------ Source data ------
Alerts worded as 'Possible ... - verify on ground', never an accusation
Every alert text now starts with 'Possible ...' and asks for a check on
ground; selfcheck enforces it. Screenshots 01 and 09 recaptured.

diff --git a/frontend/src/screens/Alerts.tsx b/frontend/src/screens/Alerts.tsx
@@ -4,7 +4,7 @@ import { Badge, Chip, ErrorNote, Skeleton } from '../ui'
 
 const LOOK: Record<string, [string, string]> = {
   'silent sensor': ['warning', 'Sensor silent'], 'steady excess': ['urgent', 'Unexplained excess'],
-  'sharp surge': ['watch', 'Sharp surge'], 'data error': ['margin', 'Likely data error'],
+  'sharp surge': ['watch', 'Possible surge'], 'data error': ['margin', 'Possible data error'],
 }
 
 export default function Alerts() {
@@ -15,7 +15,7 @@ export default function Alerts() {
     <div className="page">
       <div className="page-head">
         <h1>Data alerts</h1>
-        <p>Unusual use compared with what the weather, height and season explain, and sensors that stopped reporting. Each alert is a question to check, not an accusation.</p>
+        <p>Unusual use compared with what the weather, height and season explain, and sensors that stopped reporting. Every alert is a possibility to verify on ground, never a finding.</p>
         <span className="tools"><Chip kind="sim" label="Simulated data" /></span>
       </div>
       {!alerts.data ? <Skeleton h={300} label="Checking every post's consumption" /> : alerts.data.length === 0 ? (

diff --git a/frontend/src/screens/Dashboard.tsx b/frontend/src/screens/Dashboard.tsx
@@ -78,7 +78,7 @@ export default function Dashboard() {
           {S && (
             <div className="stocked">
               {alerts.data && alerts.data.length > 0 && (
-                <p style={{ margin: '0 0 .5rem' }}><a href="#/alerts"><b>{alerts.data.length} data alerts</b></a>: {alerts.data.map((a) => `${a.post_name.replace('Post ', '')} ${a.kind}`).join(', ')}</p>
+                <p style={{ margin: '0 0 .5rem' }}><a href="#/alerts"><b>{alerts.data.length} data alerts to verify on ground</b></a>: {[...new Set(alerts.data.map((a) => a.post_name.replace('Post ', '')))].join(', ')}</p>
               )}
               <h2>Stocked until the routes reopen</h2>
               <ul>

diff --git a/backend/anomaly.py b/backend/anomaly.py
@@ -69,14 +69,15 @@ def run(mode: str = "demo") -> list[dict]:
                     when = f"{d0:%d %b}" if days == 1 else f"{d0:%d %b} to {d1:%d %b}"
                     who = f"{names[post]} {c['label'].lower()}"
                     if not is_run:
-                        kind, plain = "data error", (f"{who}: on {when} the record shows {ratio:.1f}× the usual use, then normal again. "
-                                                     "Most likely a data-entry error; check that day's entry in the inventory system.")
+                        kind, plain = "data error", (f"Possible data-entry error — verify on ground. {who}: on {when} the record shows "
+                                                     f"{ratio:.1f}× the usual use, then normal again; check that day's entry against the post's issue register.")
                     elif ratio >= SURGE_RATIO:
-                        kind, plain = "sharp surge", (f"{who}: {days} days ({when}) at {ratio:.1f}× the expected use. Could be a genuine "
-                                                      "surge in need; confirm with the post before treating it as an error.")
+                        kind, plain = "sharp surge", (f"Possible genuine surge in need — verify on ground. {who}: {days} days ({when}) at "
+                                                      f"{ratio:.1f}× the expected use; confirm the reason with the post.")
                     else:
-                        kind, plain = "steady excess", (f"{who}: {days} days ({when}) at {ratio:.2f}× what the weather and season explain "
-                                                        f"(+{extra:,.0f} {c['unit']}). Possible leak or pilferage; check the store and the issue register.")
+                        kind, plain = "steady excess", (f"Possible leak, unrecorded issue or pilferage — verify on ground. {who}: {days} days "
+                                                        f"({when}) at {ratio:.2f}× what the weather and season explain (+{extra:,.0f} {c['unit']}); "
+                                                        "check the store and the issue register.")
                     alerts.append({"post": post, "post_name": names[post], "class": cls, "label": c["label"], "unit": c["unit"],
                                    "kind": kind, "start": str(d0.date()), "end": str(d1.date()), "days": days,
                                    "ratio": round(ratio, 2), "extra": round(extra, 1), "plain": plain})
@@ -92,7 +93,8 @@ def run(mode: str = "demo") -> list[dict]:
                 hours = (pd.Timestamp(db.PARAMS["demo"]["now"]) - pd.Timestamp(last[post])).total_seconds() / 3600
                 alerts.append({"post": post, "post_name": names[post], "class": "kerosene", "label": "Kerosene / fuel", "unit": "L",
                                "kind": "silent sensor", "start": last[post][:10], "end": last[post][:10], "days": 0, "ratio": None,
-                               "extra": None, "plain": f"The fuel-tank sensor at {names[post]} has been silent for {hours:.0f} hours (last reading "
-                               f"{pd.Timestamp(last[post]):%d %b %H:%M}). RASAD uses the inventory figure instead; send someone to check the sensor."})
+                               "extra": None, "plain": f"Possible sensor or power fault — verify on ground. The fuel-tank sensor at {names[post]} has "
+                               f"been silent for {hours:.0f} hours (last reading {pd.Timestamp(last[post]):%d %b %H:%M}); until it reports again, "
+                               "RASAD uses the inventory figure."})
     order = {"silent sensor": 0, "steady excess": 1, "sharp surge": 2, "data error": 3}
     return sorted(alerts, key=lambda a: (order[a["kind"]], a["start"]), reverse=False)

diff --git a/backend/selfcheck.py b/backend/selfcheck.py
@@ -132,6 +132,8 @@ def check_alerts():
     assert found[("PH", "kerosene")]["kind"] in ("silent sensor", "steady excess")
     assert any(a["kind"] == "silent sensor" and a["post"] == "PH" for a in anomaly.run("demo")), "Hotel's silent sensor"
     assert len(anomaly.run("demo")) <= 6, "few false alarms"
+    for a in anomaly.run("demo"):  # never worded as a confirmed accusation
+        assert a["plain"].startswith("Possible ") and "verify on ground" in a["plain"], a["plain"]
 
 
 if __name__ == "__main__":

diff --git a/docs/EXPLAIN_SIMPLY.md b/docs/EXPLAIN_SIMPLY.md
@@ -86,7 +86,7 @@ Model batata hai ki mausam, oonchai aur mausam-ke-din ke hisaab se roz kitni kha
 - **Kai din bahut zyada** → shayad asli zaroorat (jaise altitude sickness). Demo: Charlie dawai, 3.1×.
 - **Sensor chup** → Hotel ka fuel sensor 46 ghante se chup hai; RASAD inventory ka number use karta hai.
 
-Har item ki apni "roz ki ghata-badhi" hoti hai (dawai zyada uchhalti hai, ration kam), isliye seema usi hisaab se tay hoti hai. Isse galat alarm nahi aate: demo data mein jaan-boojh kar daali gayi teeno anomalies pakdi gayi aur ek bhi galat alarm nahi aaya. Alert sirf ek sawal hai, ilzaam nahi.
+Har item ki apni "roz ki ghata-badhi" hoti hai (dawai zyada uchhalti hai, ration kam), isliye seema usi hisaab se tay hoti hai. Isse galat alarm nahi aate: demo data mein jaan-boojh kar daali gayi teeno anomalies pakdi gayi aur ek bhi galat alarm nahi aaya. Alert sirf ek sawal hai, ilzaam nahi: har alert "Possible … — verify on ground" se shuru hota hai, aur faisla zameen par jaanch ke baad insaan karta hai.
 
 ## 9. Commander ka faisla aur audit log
------
------ Source data ------
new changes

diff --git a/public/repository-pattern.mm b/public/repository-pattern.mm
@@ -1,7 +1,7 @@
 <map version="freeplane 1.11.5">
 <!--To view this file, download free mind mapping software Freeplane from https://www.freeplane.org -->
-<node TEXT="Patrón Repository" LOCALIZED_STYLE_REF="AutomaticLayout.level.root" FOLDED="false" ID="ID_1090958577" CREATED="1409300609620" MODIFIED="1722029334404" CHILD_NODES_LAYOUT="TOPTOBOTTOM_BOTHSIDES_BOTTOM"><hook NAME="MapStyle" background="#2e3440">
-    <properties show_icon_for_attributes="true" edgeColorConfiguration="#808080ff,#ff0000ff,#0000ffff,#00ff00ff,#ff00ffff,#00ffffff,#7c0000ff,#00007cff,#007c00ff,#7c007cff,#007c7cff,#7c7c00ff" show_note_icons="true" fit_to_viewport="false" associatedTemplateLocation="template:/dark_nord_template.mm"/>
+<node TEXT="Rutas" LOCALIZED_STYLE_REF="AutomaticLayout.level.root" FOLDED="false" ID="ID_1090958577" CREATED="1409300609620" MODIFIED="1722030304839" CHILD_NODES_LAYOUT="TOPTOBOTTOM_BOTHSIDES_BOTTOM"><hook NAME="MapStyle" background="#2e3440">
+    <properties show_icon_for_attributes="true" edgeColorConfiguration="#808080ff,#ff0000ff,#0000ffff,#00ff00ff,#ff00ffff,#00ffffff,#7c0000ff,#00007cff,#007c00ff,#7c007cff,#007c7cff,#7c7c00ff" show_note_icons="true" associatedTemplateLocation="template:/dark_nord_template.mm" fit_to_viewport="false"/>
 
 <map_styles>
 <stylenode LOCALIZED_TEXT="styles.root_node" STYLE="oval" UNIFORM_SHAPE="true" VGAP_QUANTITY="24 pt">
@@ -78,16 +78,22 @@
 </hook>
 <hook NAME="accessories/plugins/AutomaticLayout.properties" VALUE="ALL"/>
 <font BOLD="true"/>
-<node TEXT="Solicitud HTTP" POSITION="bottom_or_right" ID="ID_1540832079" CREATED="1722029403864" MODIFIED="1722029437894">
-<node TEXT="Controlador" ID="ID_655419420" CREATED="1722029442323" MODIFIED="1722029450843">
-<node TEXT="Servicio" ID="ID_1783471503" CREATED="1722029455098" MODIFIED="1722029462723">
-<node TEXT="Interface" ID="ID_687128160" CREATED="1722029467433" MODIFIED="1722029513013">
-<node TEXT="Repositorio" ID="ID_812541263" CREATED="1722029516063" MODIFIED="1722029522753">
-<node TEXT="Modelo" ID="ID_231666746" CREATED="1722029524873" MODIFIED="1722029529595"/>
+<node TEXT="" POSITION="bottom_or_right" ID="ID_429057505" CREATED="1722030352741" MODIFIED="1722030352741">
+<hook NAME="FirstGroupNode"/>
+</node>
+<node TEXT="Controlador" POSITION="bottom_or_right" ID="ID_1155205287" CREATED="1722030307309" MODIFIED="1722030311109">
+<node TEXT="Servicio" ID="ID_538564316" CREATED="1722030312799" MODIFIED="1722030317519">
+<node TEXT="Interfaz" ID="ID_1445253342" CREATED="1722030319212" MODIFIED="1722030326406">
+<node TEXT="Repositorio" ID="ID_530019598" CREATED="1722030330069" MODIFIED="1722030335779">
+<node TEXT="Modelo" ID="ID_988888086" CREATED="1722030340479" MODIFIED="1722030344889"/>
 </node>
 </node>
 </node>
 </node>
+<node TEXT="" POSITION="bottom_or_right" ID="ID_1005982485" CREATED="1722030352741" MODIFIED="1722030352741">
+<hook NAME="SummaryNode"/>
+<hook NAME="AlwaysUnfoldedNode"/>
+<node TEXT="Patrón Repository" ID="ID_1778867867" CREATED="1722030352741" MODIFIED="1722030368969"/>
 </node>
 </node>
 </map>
------
------ Source data ------
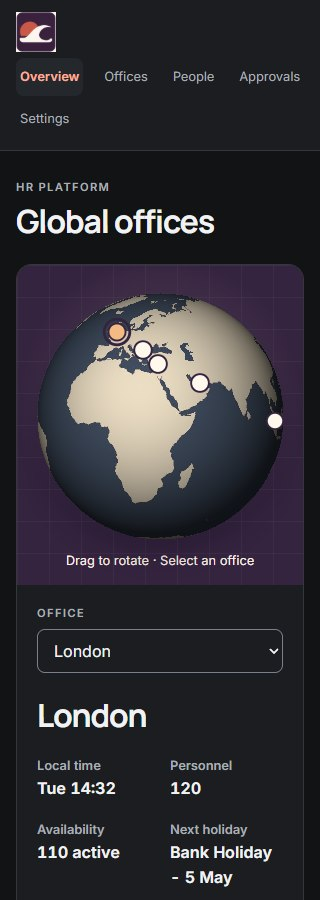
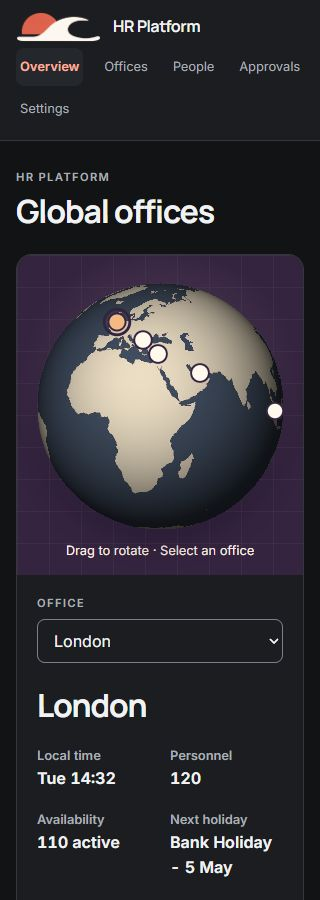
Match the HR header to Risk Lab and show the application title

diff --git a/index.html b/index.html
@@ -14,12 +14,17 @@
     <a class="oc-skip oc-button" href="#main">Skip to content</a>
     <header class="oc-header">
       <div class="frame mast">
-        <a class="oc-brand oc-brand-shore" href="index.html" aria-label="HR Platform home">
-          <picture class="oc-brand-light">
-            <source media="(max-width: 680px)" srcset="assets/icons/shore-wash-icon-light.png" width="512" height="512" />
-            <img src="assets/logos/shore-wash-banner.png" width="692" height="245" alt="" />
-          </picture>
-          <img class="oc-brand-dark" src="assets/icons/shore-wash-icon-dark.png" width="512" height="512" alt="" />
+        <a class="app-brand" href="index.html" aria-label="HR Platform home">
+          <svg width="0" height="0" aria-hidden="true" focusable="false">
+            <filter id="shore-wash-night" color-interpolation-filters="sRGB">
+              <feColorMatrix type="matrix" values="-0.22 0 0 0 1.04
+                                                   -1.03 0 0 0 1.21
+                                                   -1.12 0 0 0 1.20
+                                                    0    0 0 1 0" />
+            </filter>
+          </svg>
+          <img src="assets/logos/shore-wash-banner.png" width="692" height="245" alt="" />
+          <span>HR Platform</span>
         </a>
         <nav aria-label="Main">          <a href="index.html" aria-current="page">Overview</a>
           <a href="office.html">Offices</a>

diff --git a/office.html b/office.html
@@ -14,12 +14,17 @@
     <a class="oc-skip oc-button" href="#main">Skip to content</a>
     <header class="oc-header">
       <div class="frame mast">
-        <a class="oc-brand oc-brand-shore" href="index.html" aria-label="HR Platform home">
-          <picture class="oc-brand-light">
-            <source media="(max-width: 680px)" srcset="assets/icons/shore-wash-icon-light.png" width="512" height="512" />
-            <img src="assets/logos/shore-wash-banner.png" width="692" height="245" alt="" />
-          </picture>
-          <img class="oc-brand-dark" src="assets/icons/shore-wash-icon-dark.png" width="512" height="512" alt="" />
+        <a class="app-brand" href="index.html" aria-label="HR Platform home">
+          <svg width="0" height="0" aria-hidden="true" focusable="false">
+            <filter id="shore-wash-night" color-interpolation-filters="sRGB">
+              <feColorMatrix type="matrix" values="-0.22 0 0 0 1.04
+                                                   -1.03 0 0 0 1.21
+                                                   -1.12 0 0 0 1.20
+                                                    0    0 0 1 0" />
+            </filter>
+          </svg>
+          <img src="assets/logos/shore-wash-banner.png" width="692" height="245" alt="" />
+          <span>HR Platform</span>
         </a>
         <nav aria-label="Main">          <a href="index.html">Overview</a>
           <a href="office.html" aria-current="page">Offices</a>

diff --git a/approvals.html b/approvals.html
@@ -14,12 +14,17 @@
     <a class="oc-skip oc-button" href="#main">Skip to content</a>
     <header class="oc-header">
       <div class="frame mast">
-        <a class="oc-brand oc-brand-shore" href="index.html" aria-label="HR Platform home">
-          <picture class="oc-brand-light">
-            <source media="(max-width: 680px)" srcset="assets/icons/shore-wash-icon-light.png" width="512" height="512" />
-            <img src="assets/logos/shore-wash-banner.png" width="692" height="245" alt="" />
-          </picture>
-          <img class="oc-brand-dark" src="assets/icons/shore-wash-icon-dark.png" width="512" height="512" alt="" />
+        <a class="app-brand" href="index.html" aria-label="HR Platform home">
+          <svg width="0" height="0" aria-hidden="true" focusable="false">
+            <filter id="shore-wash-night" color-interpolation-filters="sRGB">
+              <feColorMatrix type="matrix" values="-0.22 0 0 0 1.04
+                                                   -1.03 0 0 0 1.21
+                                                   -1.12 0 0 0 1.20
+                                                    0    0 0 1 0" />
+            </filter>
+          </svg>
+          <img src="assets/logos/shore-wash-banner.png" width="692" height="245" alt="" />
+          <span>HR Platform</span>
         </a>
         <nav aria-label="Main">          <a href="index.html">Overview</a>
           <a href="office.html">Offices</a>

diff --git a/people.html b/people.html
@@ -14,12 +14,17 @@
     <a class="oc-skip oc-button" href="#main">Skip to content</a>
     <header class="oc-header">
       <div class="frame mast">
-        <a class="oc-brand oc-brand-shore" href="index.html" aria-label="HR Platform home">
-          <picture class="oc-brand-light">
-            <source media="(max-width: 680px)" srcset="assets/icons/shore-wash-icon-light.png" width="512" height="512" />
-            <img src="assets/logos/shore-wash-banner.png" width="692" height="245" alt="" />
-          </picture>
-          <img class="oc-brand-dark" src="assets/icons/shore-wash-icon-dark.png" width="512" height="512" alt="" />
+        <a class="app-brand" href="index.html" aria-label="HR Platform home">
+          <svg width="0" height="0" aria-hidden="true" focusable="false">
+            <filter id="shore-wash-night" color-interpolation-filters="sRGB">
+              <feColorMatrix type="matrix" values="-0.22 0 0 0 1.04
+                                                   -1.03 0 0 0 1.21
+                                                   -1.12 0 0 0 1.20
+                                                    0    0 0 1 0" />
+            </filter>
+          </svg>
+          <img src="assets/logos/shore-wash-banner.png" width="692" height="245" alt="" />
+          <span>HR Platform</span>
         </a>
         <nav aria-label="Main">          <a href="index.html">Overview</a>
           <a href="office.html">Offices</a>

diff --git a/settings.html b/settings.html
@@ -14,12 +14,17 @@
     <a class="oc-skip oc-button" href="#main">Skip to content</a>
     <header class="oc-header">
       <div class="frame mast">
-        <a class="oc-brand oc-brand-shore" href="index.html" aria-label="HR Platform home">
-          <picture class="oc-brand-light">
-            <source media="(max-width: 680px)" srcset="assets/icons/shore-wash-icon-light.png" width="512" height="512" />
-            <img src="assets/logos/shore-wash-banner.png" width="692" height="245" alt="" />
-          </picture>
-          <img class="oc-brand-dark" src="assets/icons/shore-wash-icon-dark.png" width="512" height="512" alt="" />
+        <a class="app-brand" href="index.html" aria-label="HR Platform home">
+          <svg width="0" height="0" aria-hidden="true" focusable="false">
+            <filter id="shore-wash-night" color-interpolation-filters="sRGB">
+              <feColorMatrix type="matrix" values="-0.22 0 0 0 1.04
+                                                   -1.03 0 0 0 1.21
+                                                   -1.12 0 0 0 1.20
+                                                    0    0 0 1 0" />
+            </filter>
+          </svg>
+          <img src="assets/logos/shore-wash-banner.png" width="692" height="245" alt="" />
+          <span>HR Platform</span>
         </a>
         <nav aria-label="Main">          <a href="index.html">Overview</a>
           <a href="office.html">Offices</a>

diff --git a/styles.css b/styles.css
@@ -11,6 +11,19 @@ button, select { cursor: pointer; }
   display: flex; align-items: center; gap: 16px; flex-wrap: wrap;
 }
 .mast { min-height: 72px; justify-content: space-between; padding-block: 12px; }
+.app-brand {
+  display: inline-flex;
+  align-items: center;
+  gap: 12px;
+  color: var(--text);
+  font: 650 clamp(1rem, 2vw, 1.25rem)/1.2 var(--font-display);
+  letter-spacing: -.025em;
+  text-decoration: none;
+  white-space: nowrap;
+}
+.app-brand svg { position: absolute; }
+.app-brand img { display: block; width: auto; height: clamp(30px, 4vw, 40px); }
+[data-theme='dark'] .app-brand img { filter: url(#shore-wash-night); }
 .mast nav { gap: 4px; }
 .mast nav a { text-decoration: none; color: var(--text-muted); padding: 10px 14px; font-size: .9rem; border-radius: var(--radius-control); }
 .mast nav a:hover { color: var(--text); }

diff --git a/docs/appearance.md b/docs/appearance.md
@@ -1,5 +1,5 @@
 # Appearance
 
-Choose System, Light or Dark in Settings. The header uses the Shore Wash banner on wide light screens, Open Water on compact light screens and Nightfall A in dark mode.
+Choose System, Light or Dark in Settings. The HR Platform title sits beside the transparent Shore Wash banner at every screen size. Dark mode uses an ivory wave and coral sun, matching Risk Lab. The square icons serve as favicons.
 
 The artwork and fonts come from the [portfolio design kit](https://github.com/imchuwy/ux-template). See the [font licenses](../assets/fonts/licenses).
------
Instructions for the task - Using the data above, reproduce exactly the lines between those holding "Alerts worded as" and "const LOOK: Record<string, [string, string]>", inclusive, and no others.

Task response -
Alerts worded as 'Possible ... - verify on ground', never an accusation
Every alert text now starts with 'Possible ...' and asks for a check on
ground; selfcheck enforces it. Screenshots 01 and 09 recaptured.

diff --git a/frontend/src/screens/Alerts.tsx b/frontend/src/screens/Alerts.tsx
@@ -4,7 +4,7 @@ import { Badge, Chip, ErrorNote, Skeleton } from '../ui'
 
 const LOOK: Record<string, [string, string]> = {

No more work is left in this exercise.